*** Exercise data Section Begins ***
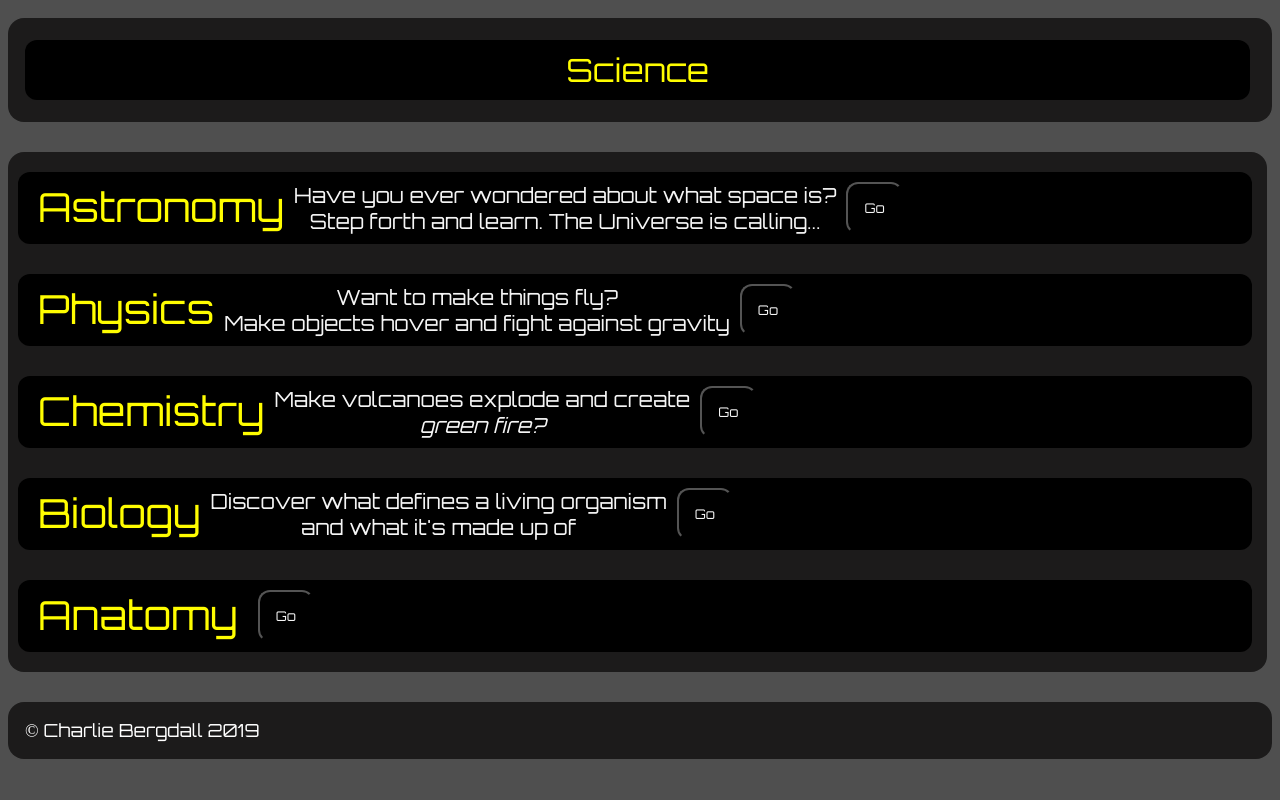
After one commit to TheChar/Char.github.io, a PHP site: page /science.html in a window 1280 px wide. The commit adds this page. Run offline with PHP 8.4, Linux system fonts and the light colour scheme.

Commit message:
Major updates

```diff
--- /dev/null
+++ b/science.html
@@ -0,0 +1,245 @@
+<!DOCTYPE html>
+<html>
+    <head>
+        <title>Science</title>
+        <link rel="stylesheet" type="text/css" href="style.css">
+    </head>
+    <body>
+        <div style="width:auto;height:10px;"></div>
+        <div class="header responsiveImage">
+            <div class="section" style="margin-top:5px;margin-bottom:5px;">
+                Science
+            </div>
+        </div>
+        <div style="width:auto;height:30px;"></div>
+        <div class="bodyDiv">
+            <div style="width:auto;height:10px;"></div>
+            <div class="section" style="display:flex;"><!-- Start of Space section-->
+                <div style="font-size:250%;margin-left:10px;"><!-- Start of title slot-->
+                    Astronomy
+                </div><!-- End of title slot-->
+                <div class="middleSectionPreviewSeparators"></div>
+                <div style="color:whitesmoke;font-size:130%;"><!-- Start of description slot-->
+                    Have you ever wondered about what space is? <br> Step forth and learn. The Universe is calling...
+                </div>
+                <div class="middleSectionPreviewSeparators"></div>
+                <div><!-- Start of button slot-->
+                    <a href="https://thechar.github.io/science/space.html">
+                        <button class="miniSectionButton">
+                            Go
+                        </button>
+                    </a>
+                </div>
+            </div>
+            <div style="width:auto;height:30px;"></div>
+            <div class="section" style="display:flex;"><!-- Start of Physics Section-->
+                <div style="font-size:250%;margin-left:10px;">
+                    Physics
+                </div>
+                <div class="middleSectionPreviewSeparators"></div>
+                <div style="color:whitesmoke;font-size:130%;">
+                    Want to make things fly? <br> Make objects hover and fight against gravity
+                </div>
+                <div class="middleSectionPreviewSeparators"></div>
+                <div>
+                    <a href="https://thechar.github.io/science/physics.html">
+                        <button class="miniSectionButton">
+                            Go
+                        </button>
+                    </a>
+                </div>
+            </div><!-- End of Physics Section-->
+            <div style="width:auto;height:30px;"></div>
+            <div class="section" style="display:flex;"><!-- Start of chemistry Section-->
+                <div style="font-size:250%;margin-left:10px;">
+                    Chemistry
+                </div>
+                <div class="middleSectionPreviewSeparators"></div>
+                <div style="color:whitesmoke;font-size:130%;">
+                    Make volcanoes explode and create <br><i>green fire?</i>
+                </div>
+                <div class="middleSectionPreviewSeparators"></div>
+                <div>
+                    <a href="https://thechar.github.io/science/chemistry.html">
+                        <button class="miniSectionButton">
+                            Go
+                        </button>
+                    </a>
+                </div>
+            </div><!-- End of chemistry Section-->
+            <div style="width:auto;height:30px;"></div>
+            <div class="section" style="display:flex;"><!-- Start of biology Section-->
+                <div style="font-size:250%;margin-left:10px;">
+                    Biology
+                </div>
+                <div class="middleSectionPreviewSeparators"></div>
+                <div style="color:whitesmoke;font-size:130%;">
+                    Discover what defines a living organism <br> and what it's made up of
+                </div>
+                <div class="middleSectionPreviewSeparators"></div>
+                <div>
+                    <a href="https://thechar.github.io/science/biology.html">
+                        <button class="miniSectionButton">
+                            Go
+                        </button>
+                    </a>
+                </div>
+            </div><!-- End of biology Section-->
+            <div style="width:auto;height:30px;"></div>
+            <div class="section" style="display:flex;"><!-- Start of anatomy Section-->
+                <div style="font-size:250%;margin-left:10px;">
+                    Anatomy
+                </div>
+                <div class="middleSectionPreviewSeparators"></div>
+                <div style="color:whitesmoke;font-size:130%;">
+
+                </div>
+                <div class="middleSectionPreviewSeparators"></div>
+                <div>
+                    <a href="https://thechar.github.io/science/anatomy.html">
+                        <button class="miniSectionButton">
+                            Go
+                        </button>
+                    </a>
+                </div>
+            </div><!-- End of anatomy Section-->
+            <div style="width:auto;height:10px;"></div>
+        </div>
+        <div style="width:auto;height:30px;"></div>
+        <div class="header" style="font-size:18px;">
+            &copy; Charlie Bergdall 2019
+        </div>
+    </body>
+</html>
+<!--section for deep space, planets, stars, current events, rocketry, physics, chemistry, periodic table of elements,
+biology.
+
+Main sections
+    space
+    physics
+    chemistry
+    biology
+    anatomy
+
+Space
+    deep space
+    planets
+    stars
+    current events
+    rocketry
+    Alien life theories
+
+Physics
+    gravity
+    electricalmagnetism
+    newtons laws
+    Motion
+    Roller coaster
+    quantam mechanics
+    relativity
+
+Chemistry
+    periodic table of elements
+    chemical reactions
+    stoichiometry
+    Experiments
+
+Biology
+    molecular breakdown from atoms
+        organism
+            Mammals
+            Amphibians
+
+        organ system
+        organ
+        organelle
+        tissue
+        cell
+        macromolecule
+            Proteins
+            Lipids
+            Carbohydrates
+            Nucleic Acids
+        molecule
+            Amino Acids
+            Fatty Acids
+            Glucose Fructose and Sucrose
+            Polynucleotides
+        atom
+        subatomic particle
+
+    producers
+    consumers
+    decomposers
+    biological classification (subsystems known as taxonomic ranks)
+        domain
+           Eukaryota
+           Bacteria
+           Archae
+        kingdom
+            archaebacteria
+            eubacteria
+            protista
+            fungi
+            plantae
+            animalia
+        phylum
+            chordate
+            sponge
+            cnidaria
+            arthropod
+            annelid
+            echinoderm
+            mollusca
+            rotifers
+            roundworms
+            comb jellies
+            ciliate
+            flatworm
+            ribbon worms
+            bryozoa
+            brachiopod
+            chaetognatha
+            hemichordate
+            acanthocphala
+            horsehair worms
+            tardigrade
+            onychophora
+            sipuncula
+            gastrotrich
+            priapulida
+            entoprocta
+            phoronid
+            placozoa
+            loricifera
+            gnathostomulid
+            cycliophora
+            orthonectida
+            dicyemida
+            cyanobacteria
+            moss
+            ecdysozoa
+            firmicutes
+            bacteroidetes
+            proteobacteria
+            vascular plant
+            lophotrochozoa
+            acidobacteria
+            planctomycetes
+            basidiomycota
+            high GC gram+
+            verrucomicrobia
+            chlamydiae
+            fibrbacteres
+            thermotogae
+            lentisphaerae
+            sac fungi
+            fusobacteria
+        class
+        order
+        family
+        genus
+        species
+Anatomy
+    Get Kylies help
+-->
--- a/style.css
+++ b/style.css
@@ -33,6 +33,12 @@ body {
 .responsiveImage {
   width: 100%;
   height: auto;
+}
+
+.homeText {
+  font-family: orbitron;
+  text-align: center;
+  color: whitesmoke;
 }
 
 .gameText {
@@ -135,22 +141,22 @@ body {
   text-align: center;
 }
 
+@keyframes sectionText {
+  0%{color:red;}
+  50%{color:yellow;}
+}
+
 .section {
   height: auto;
   width: 98%;
   padding: 10px;
-  background-image: linear-gradient(to bottom right, red, yellow);
-  color: black;
+  background-color: black;
+  color: red;
   border-radius: 12px;
-}
-
-.sectionAlternate {
-  height: auto;
-  width: 98%;
-  padding: 10px;
-  background-image: linear-gradient(to top right, red, yellow);
-  color: black;
-  border-radius: 12px;
+  animation-name: sectionText;
+  animation-duration: 15s;
+  animation-iteration-count: infinite;
+  font-family: orbitron;
 }
 
 .topSection {
@@ -216,12 +222,13 @@ body {
 .sectionButtonLeft:hover {
   cursor: pointer;
   background-color: whitesmoke;
+  background-image: linear-gradient(to bottom right, yellow, red);
   color: black;
 }
 
 .sectionButtonRightContainer {
   text-align: right;
-  margin-right: 50px;
+  margin-right: 15px;
 }
 
 .sectionButtonRight {
@@ -235,5 +242,24 @@ body {
 
 .sectionButtonRight:hover {
   cursor: pointer;
-  background-color: red;
+  background-color: whitesmoke;
+  background-image: linear-gradient(to bottom right, yellow, red);
+  color: black;
 }
+
+.miniSectionButton {
+  background-color: black;
+  border-radius: 12px;
+  color:whitesmoke;
+  text-decoration:none;
+  padding:16px;
+  font-family: orbitron;
+  text-align: right;
+}
+
+.miniSectionButton:hover {
+  color:black;
+  background-color:whitesmoke;
+  background-image: linear-gradient(to bottom right, yellow, red);
+  cursor: pointer;
+}
```
Also changed, not shown: dagoofyfloof.html (+23 -3 lines), books.html (added), howtoguides.html (added), science/astronomy.html (added), thegreatoutdoors.html (added), videogames.html (added).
*** Exercise data Section Ends ***
» Exercise details: Across the entries above, how many lines contain the string "Start"? The number alone is the answer.

» Reply to the exercise: 8